primary and secondary air
Primary and secondary air intake cutouts in relation to the front and rear baffles

I opted not to have a separate ash tray. In my experience with wood stoves, I've found these to be cumbersome and messy to operate, especially in smaller stoves, while introducing an additional point of failiure. The steel grate should provide adequate airflow underneath the fire, while allowing enough ash to accumulate and protect the bottom surface. Every day, I can scoop out some of the excess ash. This will be part of my morning routine. The grate is a tad overbuilt for its purpose, but this is a simple matter to rectify during actual construction. I may end up increasing its height to give additional clearence below for better airflow

Some of the design choices stem from reducing the cumbersome, tiny log sizes needed in other, similarly sized, wood stoves. I dislike the idea of waking up at 4AM just to stoke the fire because the stove couldn't handle typically larger logs which burn longer and fit just fine in bigger stoves. I also dislike having to further process wood once they're of manageable size to bring into the cabin. The stove is designed to handle full 16" logs. I feel this is a good compromise between a large-enough fire to cook and stay warm, and a long-burning one.

The side air inlets also allow me to reduce the distance to combustibles. A smaller cabin won't have the luxury of extra side space and the addition of extra heat shielding will also detract from the aesthetics of the interior. The inlets, in effect, add side heat-shielding. I want to make this space-efficient while remaining safe.

exploded parts view
All of the components of the stove in relation to each other in exploded view

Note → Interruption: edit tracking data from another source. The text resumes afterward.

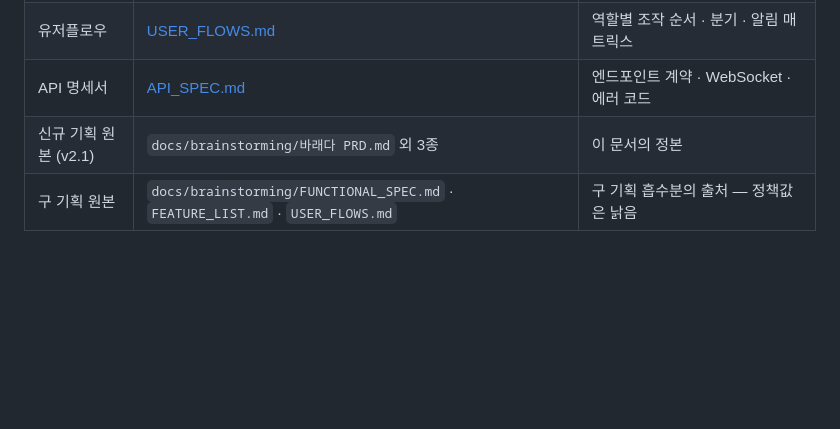
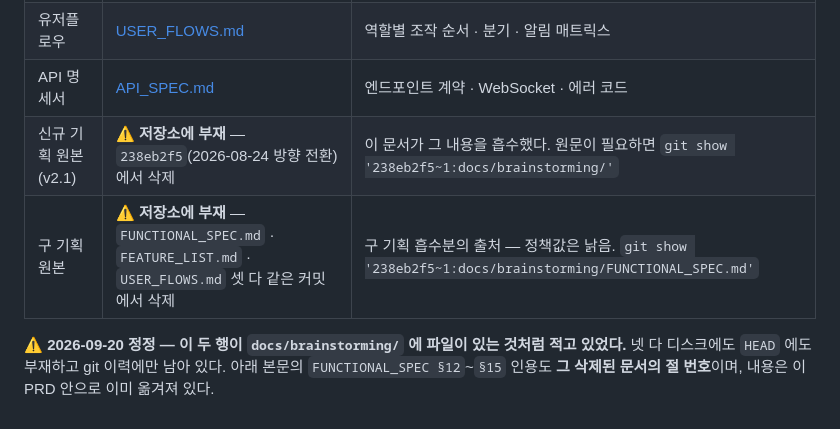
Before and after one commit to Bareda-Organization/backend, a Markdown page: docs/PRD.md, the part around the change. GitHub-like rendering; blank space fills up the shorter version.

Commit message:
docs: 색인 밖 대문자 문서를 관할 밖으로 · PRD 출처 표 정정 (37 → 25)
PRD 가 독자를 없는 파일로 보내고 있었다 — '구 기획 원본 docs/brainstorming/
FUNCTIONAL_SPEC.md 외' 4종이 디스크에도 HEAD 에도 부재하고 2026-08-24 방향
전환(e12b3d43)에서 삭제된 상태였다. 되찾는 명령을 함께 적었다.

docgraph — 관할 밖 판정을 글자 모양이 아니라 설정으로 (external_docs)
소문자 이름만 걸러 주던 규칙이 FUNCTIONAL_SPEC·RESUME·COMMON 을 못 걸렀다.
이 저장소의 사양 4종이 대문자라 모양으로는 가를 수 없어서 설정에 적는다.
근거를 항목마다 남겼다 — 근거 없이 넣으면 진짜 오기를 숨기는 자리가 된다.
검사 2건 신설, 그중 하나가 '관할 밖 판정이 넓어져 진짜 오기까지 덮지 않는가' 를 잰다.

```diff
--- a/docs/PRD.md
+++ b/docs/PRD.md
@@ -497,5 +497,9 @@ FUNCTIONAL_SPEC §12 흡수분. **신규 정책과 충돌한 4건은 정정**
 | 기능정의서 | [FEATURE_SPEC.md](./FEATURE_SPEC.md) | 공통 규칙 · 엔티티 · 상태머신 · 기능 정의 · 권한 (기반 문서) |
 | 유저플로우 | [USER_FLOWS.md](./USER_FLOWS.md) | 역할별 조작 순서 · 분기 · 알림 매트릭스 |
 | API 명세서 | [API_SPEC.md](./API_SPEC.md) | 엔드포인트 계약 · WebSocket · 에러 코드 |
-| 신규 기획 원본 (v2.1) | `docs/brainstorming/바래다 PRD.md` 외 3종 | 이 문서의 정본 |
-| 구 기획 원본 | `docs/brainstorming/FUNCTIONAL_SPEC.md` · `FEATURE_LIST.md` · `USER_FLOWS.md` | 구 기획 흡수분의 출처 — 정책값은 낡음 |
+| 신규 기획 원본 (v2.1) | ⚠ **저장소에 부재** — `238eb2f5`(2026-08-24 방향 전환)에서 삭제 | 이 문서가 그 내용을 흡수했다. 원문이 필요하면 `git show '238eb2f5~1:docs/brainstorming/'` |
+| 구 기획 원본 | ⚠ **저장소에 부재** — `FUNCTIONAL_SPEC.md` · `FEATURE_LIST.md` · `USER_FLOWS.md` 셋 다 같은 커밋에서 삭제 | 구 기획 흡수분의 출처 — 정책값은 낡음. `git show '238eb2f5~1:docs/brainstorming/FUNCTIONAL_SPEC.md'` |
+
+⚠ **2026-09-20 정정 — 이 두 행이 `docs/brainstorming/` 에 파일이 있는 것처럼 적고 있었다.** 넷 다
+디스크에도 `HEAD` 에도 부재하고 git 이력에만 남아 있다. 아래 본문의 `FUNCTIONAL_SPEC §12`~`§15`
+인용도 **그 삭제된 문서의 절 번호**이며, 내용은 이 PRD 안으로 이미 옮겨져 있다.
```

My welding skills have improved somewhat, but I haven't tested them in practical use. That goal seems unrealistic in the midst of this panedmic, but I hope to get in some more stick time and collect resources for tests once the fog of war has lifted.

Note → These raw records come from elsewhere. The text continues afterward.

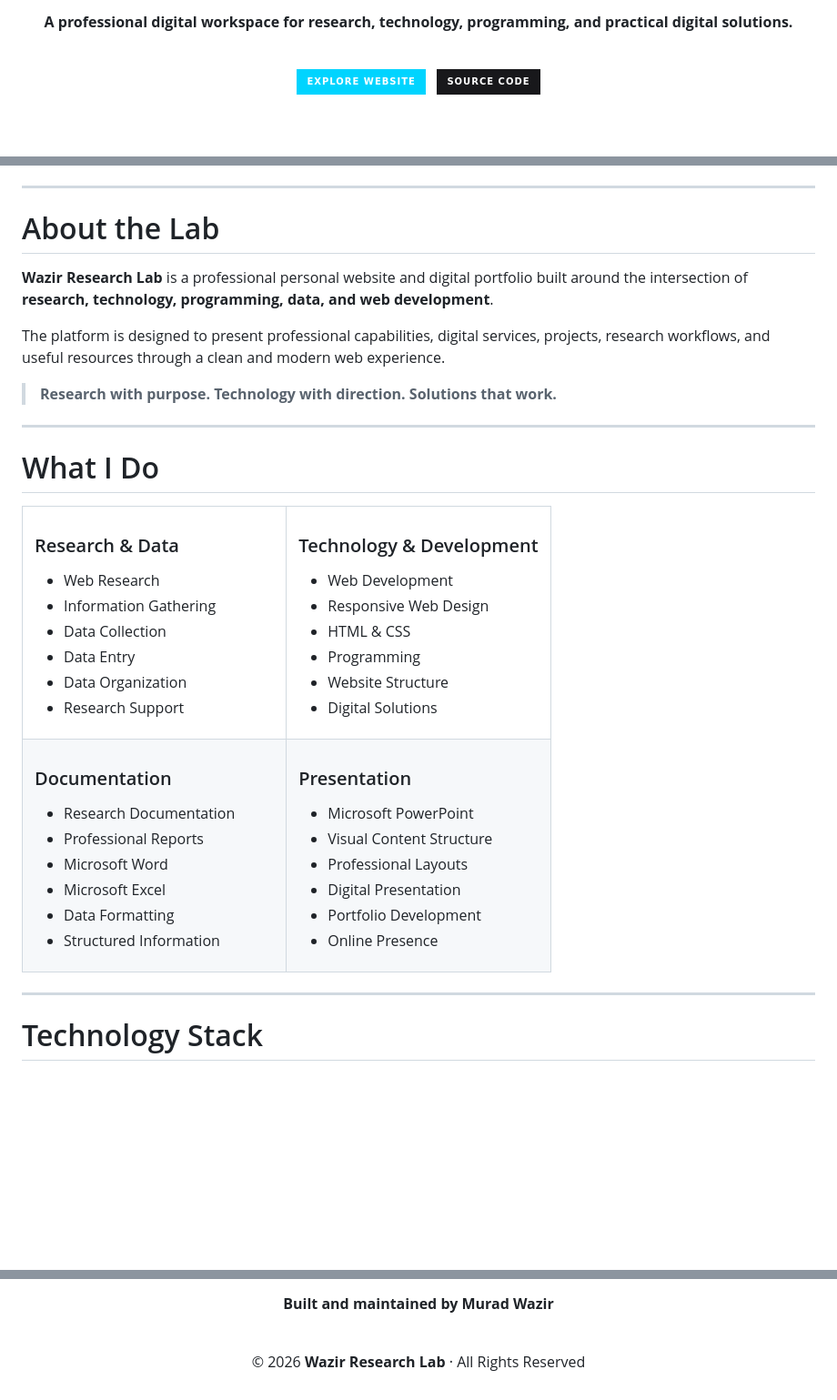
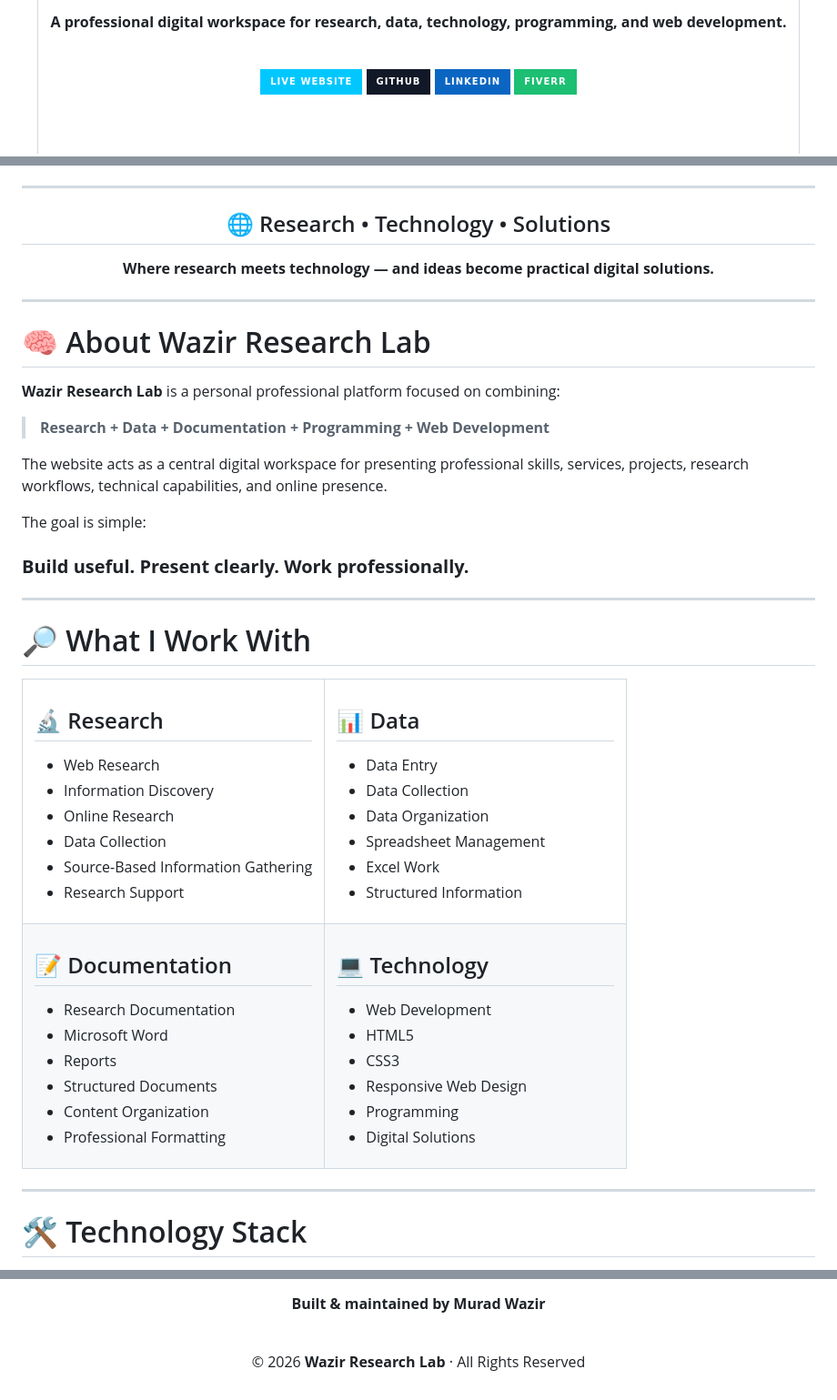
Before and after one commit to waxiraura/wazirresearchlab, a Markdown page: README.md, 3 parts joined by grey strips. Shown at 91% size. Drawn GitHub-style; badges without logos; blank space fills up the shorter version.

```diff
--- a/README.md
+++ b/README.md
@@ -8,15 +10,12 @@
 
-**A professional digital workspace for research, technology, programming, and practical digital solutions.**
+**A professional digital workspace for research, data, technology, programming, and web development.**
 
 <br>
 
-<a href="https://waziraura.github.io/wazirresearchlab/">
-  <img src="https://img.shields.io/badge/EXPLORE%20WEBSITE-00d4ff?style=for-the-badge&logo=googlechrome&logoColor=white" alt="Explore Website">
-</a>
-&nbsp;
-<a href="https://github.com/waxiraura/wazirresearchlab">
-  <img src="https://img.shields.io/badge/SOURCE%20CODE-18181b?style=for-the-badge&logo=github&logoColor=white" alt="Source Code">
-</a>
+[![Live Website](https://img.shields.io/badge/LIVE%20WEBSITE-00C8FF?style=for-the-badge\&logo=googlechrome\&logoColor=white)](https://waziraura.github.io/wazirresearchlab/)
+[![GitHub](https://img.shields.io/badge/GITHUB-111827?style=for-the-badge\&logo=github\&logoColor=white)](https://github.com/waxiraura/wazirresearchlab)
+[![LinkedIn](https://img.shields.io/badge/LINKEDIN-0A66C2?style=for-the-badge\&logo=linkedin\&logoColor=white)](https://www.linkedin.com/in/murad-wazir-bbb0b541a/)
+[![Fiverr](https://img.shields.io/badge/FIVERR-1DBF73?style=for-the-badge\&logo=fiverr\&logoColor=white)](https://www.fiverr.com/s/jyjz6rZ)
 
 <br><br>
 
@@ -29,43 +29,57 @@
 
 ---
 
-# About the Lab
+<div align="center">
 
-**Wazir Research Lab** is a professional personal website and digital portfolio built around the intersection of **research, technology, programming, data, and web development**.
+## 🌐 Research • Technology • Solutions
 
-The platform is designed to present professional capabilities, digital services, projects, research workflows, and useful resources through a clean and modern web experience.
+**Where research meets technology — and ideas become practical digital solutions.**
 
-> **Research with purpose. Technology with direction. Solutions that work.**
+</div>
 
 ---
 
-# What I Do
+# 🧠 About Wazir Research Lab
+
+**Wazir Research Lab** is a personal professional platform focused on combining:
+
+> **Research + Data + Documentation + Programming + Web Development**
+
+The website acts as a central digital workspace for presenting professional skills, services, projects, research workflows, technical capabilities, and online presence.
+
+The goal is simple:
+
+### **Build useful. Present clearly. Work professionally.**
+
+---
+
+# 🔎 What I Work With
 
 <table>
 <tr>
 <td width="50%" valign="top">
 
-### Research & Data
+## 🔬 Research
 
 * Web Research
-* Information Gathering
+* Information Discovery
+* Online Research
 * Data Collection
-* Data Entry
-* Data Organization
+* Source-Based Information Gathering
 * Research Support
 
 </td>
 
 <td width="50%" valign="top">
 
-### Technology & Development
+## 📊 Data
 
-* Web Development
-* Responsive Web Design
-* HTML & CSS
-* Programming
-* Website Structure
-* Digital Solutions
+* Data Entry
+* Data Collection
+* Data Organization
+* Spreadsheet Management
+* Excel Work
+* Structured Information
 
 </td>
 </tr>
@@ -73,27 +87,27 @@ The platform is designed to present professional capabilities, digital services,
 <tr>
 <td width="50%" valign="top">
 
-### Documentation
+## 📝 Documentation
 
 * Research Documentation
-* Professional Reports
 * Microsoft Word
-* Microsoft Excel
-* Data Formatting
-* Structured Information
+* Reports
+* Structured Documents
+* Content Organization
+* Professional Formatting
 
 </td>
 
 <td width="50%" valign="top">
 
-### Presentation
+## 💻 Technology
 
-* Microsoft PowerPoint
-* Visual Content Structure
-* Professional Layouts
-* Digital Presentation
-* Portfolio Development
-* Online Presence
+* Web Development
+* HTML5
+* CSS3
+* Responsive Web Design
+* Programming
+* Digital Solutions
 
 </td>
 </tr>
@@ -101,7 +115,7 @@ The platform is designed to present professional capabilities, digital services,
 
 ---
 
-# Technology Stack
+# 🛠️ Technology Stack
 
 <div align="center">
 
@@ -309,7 +351,7 @@ Third-party trademarks, platforms, names, and services remain the property of th
 
 <br><br>
 
-**Built and maintained by Murad Wazir**
+**Built & maintained by Murad Wazir**
 
 <br>
 
```
Also changed, not shown: other parts of README.md (+120 -89 lines).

I'm considering whether I should build more of these if the design proves to be effective. Although I'm not nearly as familiar with welding as I am with carpentry, I'm sure I can practice enough to turn making stoves into an additional source of income. Even if that isn't viable, it's good to have a few spares in case I'll need to give them away during emergencies. Being able to cook and stay warm with availble natural materials is a good fallback option either way.

Winter is only a few months away.